Over time, especially as the body ages, these imbalances can lead to pain, spine issues and joint damage. Stretching is one way to help optimize that range of motion in joints and the length of muscle fibers- and thus combat the risk of muscle imbalances and associated injury.
Some people are surprised to learn that there are actually several different ways to stretch depending on goals, age and other factors. Many are familiar with the concept of static stretching- when you move to the end range and hold the stretch until it seems like it releases. A newer way of stretching is known as Contract-Relax. With this method, you contract the muscle first against a source of resistance, either a partner or strap, before you relax it into the stretch. Contract-Relax technique is a more effective and safe way to stretch tight muscles.
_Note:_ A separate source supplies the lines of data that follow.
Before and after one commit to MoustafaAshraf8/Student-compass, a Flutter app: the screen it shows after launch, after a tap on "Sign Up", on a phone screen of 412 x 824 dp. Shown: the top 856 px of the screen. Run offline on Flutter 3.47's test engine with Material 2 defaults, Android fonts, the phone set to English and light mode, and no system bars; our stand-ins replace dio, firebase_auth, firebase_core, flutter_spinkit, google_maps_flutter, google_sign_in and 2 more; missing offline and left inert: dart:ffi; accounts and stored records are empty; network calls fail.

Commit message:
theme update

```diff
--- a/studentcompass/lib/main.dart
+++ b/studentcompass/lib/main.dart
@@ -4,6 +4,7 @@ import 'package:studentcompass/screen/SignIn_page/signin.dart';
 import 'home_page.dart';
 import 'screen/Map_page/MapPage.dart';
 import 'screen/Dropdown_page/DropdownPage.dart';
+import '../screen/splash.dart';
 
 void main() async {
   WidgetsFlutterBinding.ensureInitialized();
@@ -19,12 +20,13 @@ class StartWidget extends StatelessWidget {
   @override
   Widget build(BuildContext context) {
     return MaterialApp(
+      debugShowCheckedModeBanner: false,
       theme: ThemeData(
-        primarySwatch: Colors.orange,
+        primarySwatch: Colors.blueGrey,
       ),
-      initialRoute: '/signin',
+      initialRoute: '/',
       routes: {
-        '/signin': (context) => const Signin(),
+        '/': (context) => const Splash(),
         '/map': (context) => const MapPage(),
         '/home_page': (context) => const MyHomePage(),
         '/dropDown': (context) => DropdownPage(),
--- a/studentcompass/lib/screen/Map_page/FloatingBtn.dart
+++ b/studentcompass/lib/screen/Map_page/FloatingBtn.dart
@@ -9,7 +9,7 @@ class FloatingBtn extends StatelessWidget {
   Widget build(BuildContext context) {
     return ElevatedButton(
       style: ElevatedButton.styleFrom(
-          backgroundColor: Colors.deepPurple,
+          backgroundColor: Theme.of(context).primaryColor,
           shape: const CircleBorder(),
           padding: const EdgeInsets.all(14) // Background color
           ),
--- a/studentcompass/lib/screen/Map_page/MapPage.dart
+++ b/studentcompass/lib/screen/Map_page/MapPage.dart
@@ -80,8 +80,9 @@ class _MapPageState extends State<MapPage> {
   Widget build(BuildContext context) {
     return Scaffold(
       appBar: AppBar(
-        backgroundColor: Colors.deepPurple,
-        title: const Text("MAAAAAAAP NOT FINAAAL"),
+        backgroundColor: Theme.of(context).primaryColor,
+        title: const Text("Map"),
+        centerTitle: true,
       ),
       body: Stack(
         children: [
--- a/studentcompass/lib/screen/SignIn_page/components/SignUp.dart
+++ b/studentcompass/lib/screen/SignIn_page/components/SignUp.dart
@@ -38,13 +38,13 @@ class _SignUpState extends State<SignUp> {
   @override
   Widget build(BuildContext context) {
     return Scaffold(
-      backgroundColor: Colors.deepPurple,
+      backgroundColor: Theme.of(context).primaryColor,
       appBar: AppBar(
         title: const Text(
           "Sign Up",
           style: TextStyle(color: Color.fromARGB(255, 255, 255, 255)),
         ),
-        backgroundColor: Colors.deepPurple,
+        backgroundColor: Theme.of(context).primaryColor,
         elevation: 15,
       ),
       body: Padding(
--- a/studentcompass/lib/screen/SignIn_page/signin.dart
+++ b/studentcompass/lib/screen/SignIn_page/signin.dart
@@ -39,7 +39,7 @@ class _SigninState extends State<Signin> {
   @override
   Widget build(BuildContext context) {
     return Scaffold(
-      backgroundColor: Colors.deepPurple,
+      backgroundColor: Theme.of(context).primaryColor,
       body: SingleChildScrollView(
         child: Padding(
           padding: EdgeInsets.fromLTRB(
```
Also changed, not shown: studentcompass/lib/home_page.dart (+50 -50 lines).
One of the stretching tools I use in the clinic and often recommend to patients is the Stretch Out Strap (SOS), which is especially useful for Contract-Relax stretching. The 72" strap is made of a very durable, woven material that includes multiple loops to facilitate deep, gradual stretching of major muscle groups with greater safety, control and effectiveness than is possible unaided. It comes with a stretching exercise booklet that features photos and how-to illustrations for more than 30 stretches.
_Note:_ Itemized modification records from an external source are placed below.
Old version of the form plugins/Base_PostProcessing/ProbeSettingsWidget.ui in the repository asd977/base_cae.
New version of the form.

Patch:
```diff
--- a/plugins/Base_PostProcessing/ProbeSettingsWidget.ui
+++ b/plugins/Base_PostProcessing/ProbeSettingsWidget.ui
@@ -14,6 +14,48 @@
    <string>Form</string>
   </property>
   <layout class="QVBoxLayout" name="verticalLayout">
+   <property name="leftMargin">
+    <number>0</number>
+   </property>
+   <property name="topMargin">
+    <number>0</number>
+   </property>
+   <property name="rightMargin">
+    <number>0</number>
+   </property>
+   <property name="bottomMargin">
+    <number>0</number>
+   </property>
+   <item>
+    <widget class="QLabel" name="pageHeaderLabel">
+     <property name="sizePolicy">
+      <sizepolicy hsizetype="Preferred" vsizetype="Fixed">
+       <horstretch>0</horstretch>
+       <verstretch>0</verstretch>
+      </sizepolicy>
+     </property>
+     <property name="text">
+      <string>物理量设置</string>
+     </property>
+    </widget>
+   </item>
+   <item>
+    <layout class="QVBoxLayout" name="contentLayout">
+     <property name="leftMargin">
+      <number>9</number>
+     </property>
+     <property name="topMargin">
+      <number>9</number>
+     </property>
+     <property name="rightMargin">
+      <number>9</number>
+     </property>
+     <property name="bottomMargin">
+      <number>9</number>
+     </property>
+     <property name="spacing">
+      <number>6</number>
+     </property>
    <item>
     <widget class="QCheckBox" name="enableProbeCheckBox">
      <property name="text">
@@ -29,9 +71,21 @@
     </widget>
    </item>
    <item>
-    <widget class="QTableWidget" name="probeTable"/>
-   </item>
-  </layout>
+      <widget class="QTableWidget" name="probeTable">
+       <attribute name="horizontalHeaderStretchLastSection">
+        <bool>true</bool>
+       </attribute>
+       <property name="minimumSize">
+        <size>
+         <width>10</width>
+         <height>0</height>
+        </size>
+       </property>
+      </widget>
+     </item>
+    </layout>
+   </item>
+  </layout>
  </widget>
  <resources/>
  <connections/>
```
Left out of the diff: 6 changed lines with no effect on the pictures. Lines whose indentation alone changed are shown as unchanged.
Of course, a towel or belt can be used as an alternative for Contract-Relax stretching but these are generally less conducive to full range of motion (and thus sort of defeats the whole idea). In addition, the SOS strap has loops all along its length so it "fits" each individual, no matter how near or far the body part being stretched may be from reach. This makes for more effective stretching and is also easier on the hands.
The book that accompanies the strap is 100% straightforward. The photos are well done, helping to highlight the muscle being targeted for a particular stretch and how to place the strap appropriately. Considering most books on stretching will be about the same price as both the SOS strap and book, it's still a pretty good deal.
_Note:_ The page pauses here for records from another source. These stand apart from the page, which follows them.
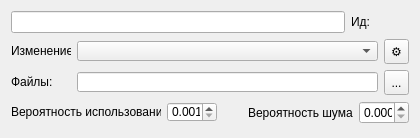
Before: the Qt Designer form Forms/Layer.ui in hremman/ImageCompiler, drawn with Qt 5.
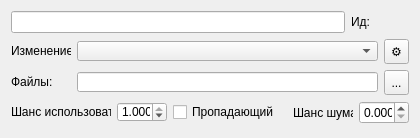
After: the same form once the commit is applied. Icons and pictures are not drawn.

The edit to the form file:
```diff
--- a/Forms/Layer.ui
+++ b/Forms/Layer.ui
@@ -266,7 +266,7 @@
       <widget class="QLabel" name="probe_label">
        <property name="minimumSize">
         <size>
-         <width>150</width>
+         <width>100</width>
          <height>20</height>
         </size>
        </property>
@@ -281,7 +281,7 @@
 От 0 до 1</string>
        </property>
        <property name="text">
-        <string>Вероятность использования</string>
+        <string>Шанс использовать</string>
        </property>
       </widget>
      </item>
@@ -315,6 +315,20 @@
        <property name="singleStep">
         <double>0.001000000000000</double>
        </property>
+       <property name="value">
+        <double>1.000000000000000</double>
+       </property>
+      </widget>
+     </item>
+     <item>
+      <widget class="QCheckBox" name="blinked">
+       <property name="toolTip">
+        <string>Есвли включено, то при генерации будет, как-будто, добавлена пустая картинка.
+</string>
+       </property>
+       <property name="text">
+        <string>Пропадающий</string>
+       </property>
       </widget>
      </item>
      <item>
@@ -334,13 +348,13 @@
       <widget class="QLabel" name="noise_label">
        <property name="minimumSize">
         <size>
-         <width>105</width>
+         <width>60</width>
          <height>0</height>
         </size>
        </property>
        <property name="maximumSize">
         <size>
-         <width>105</width>
+         <width>70</width>
          <height>16777215</height>
         </size>
        </property>
@@ -349,7 +363,7 @@
 Значение от 0 до 1</string>
        </property>
        <property name="text">
-        <string>Вероятность шума</string>
+        <string>Шанс шума</string>
        </property>
       </widget>
      </item>
```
Last time I looked, the SOS strap had over 400 reviews on Amazon.com with an average rating of 4.5 stars (Out of 5). That's a pretty good testament to the value of this product. It is available on Amazon as well as a number of smaller retail online websites.